[[ Dataset content, beginning ]]
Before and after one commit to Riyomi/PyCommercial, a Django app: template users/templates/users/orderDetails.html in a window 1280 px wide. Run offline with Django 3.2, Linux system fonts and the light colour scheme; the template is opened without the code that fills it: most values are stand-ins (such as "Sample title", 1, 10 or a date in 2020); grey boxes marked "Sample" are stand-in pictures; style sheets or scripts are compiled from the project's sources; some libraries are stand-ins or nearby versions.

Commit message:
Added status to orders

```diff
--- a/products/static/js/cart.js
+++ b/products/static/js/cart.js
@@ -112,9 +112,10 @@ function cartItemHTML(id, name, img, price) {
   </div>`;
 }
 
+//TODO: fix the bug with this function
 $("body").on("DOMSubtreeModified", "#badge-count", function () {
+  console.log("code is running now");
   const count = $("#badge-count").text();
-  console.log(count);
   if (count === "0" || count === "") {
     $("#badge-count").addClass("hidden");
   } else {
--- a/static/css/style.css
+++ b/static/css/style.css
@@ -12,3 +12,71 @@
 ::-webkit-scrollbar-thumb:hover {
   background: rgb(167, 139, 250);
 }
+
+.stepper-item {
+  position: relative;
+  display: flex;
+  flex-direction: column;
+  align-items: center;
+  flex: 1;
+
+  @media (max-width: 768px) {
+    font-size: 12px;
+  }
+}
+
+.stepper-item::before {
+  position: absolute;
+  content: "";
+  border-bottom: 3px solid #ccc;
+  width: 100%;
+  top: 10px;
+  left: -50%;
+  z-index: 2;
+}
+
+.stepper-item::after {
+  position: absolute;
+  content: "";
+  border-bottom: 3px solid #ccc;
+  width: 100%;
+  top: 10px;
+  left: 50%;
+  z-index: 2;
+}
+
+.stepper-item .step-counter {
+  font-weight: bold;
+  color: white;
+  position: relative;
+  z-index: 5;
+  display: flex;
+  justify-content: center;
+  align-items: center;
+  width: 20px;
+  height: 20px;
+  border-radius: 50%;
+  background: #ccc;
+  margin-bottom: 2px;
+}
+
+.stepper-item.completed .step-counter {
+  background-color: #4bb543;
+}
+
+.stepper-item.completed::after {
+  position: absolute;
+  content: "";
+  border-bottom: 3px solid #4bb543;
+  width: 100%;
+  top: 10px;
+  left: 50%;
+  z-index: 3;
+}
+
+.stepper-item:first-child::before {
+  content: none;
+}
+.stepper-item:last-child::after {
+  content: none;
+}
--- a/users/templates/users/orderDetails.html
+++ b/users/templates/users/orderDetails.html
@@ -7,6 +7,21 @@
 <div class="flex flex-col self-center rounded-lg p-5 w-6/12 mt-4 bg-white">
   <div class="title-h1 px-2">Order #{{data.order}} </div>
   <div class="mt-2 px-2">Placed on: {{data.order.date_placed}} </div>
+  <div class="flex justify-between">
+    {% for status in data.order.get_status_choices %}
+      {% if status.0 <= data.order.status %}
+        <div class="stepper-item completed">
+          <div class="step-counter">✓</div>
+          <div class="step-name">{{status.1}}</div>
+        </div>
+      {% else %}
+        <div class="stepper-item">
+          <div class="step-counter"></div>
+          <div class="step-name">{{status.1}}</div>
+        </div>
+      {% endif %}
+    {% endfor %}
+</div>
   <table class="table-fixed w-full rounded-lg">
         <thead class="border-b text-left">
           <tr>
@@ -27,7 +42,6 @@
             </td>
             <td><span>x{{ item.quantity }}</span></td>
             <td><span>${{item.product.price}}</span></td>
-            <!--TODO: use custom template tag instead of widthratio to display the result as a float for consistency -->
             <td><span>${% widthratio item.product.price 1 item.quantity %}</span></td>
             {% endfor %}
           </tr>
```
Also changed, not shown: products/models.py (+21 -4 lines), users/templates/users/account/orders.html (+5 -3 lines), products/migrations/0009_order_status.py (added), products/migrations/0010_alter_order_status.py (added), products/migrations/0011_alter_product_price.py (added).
[[ Dataset content, end ]]
About this exercise –
Please make an exact copy of the entries, down to the last character.

Task solution –
Before and after one commit to Riyomi/PyCommercial, a Django app: template users/templates/users/orderDetails.html in a window 1280 px wide. Run offline with Django 3.2, Linux system fonts and the light colour scheme; the template is opened without the code that fills it: most values are stand-ins (such as "Sample title", 1, 10 or a date in 2020); grey boxes marked "Sample" are stand-in pictures; style sheets or scripts are compiled from the project's sources; some libraries are stand-ins or nearby versions.

Commit message:
Added status to orders

```diff
--- a/products/static/js/cart.js
+++ b/products/static/js/cart.js
@@ -112,9 +112,10 @@ function cartItemHTML(id, name, img, price) {
   </div>`;
 }
 
+//TODO: fix the bug with this function
 $("body").on("DOMSubtreeModified", "#badge-count", function () {
+  console.log("code is running now");
   const count = $("#badge-count").text();
-  console.log(count);
   if (count === "0" || count === "") {
     $("#badge-count").addClass("hidden");
   } else {
--- a/static/css/style.css
+++ b/static/css/style.css
@@ -12,3 +12,71 @@
 ::-webkit-scrollbar-thumb:hover {
   background: rgb(167, 139, 250);
 }
+
+.stepper-item {
+  position: relative;
+  display: flex;
+  flex-direction: column;
+  align-items: center;
+  flex: 1;
+
+  @media (max-width: 768px) {
+    font-size: 12px;
+  }
+}
+
+.stepper-item::before {
+  position: absolute;
+  content: "";
+  border-bottom: 3px solid #ccc;
+  width: 100%;
+  top: 10px;
+  left: -50%;
+  z-index: 2;
+}
+
+.stepper-item::after {
+  position: absolute;
+  content: "";
+  border-bottom: 3px solid #ccc;
+  width: 100%;
+  top: 10px;
+  left: 50%;
+  z-index: 2;
+}
+
+.stepper-item .step-counter {
+  font-weight: bold;
+  color: white;
+  position: relative;
+  z-index: 5;
+  display: flex;
+  justify-content: center;
+  align-items: center;
+  width: 20px;
+  height: 20px;
+  border-radius: 50%;
+  background: #ccc;
+  margin-bottom: 2px;
+}
+
+.stepper-item.completed .step-counter {
+  background-color: #4bb543;
+}
+
+.stepper-item.completed::after {
+  position: absolute;
+  content: "";
+  border-bottom: 3px solid #4bb543;
+  width: 100%;
+  top: 10px;
+  left: 50%;
+  z-index: 3;
+}
+
+.stepper-item:first-child::before {
+  content: none;
+}
+.stepper-item:last-child::after {
+  content: none;
+}
--- a/users/templates/users/orderDetails.html
+++ b/users/templates/users/orderDetails.html
@@ -7,6 +7,21 @@
 <div class="flex flex-col self-center rounded-lg p-5 w-6/12 mt-4 bg-white">
   <div class="title-h1 px-2">Order #{{data.order}} </div>
   <div class="mt-2 px-2">Placed on: {{data.order.date_placed}} </div>
+  <div class="flex justify-between">
+    {% for status in data.order.get_status_choices %}
+      {% if status.0 <= data.order.status %}
+        <div class="stepper-item completed">
+          <div class="step-counter">✓</div>
+          <div class="step-name">{{status.1}}</div>
+        </div>
+      {% else %}
+        <div class="stepper-item">
+          <div class="step-counter"></div>
+          <div class="step-name">{{status.1}}</div>
+        </div>
+      {% endif %}
+    {% endfor %}
+</div>
   <table class="table-fixed w-full rounded-lg">
         <thead class="border-b text-left">
           <tr>
@@ -27,7 +42,6 @@
             </td>
             <td><span>x{{ item.quantity }}</span></td>
             <td><span>${{item.product.price}}</span></td>
-            <!--TODO: use custom template tag instead of widthratio to display the result as a float for consistency -->
             <td><span>${% widthratio item.product.price 1 item.quantity %}</span></td>
             {% endfor %}
           </tr>
```
Also changed, not shown: products/models.py (+21 -4 lines), users/templates/users/account/orders.html (+5 -3 lines), products/migrations/0009_order_status.py (added), products/migrations/0010_alter_order_status.py (added), products/migrations/0011_alter_product_price.py (added).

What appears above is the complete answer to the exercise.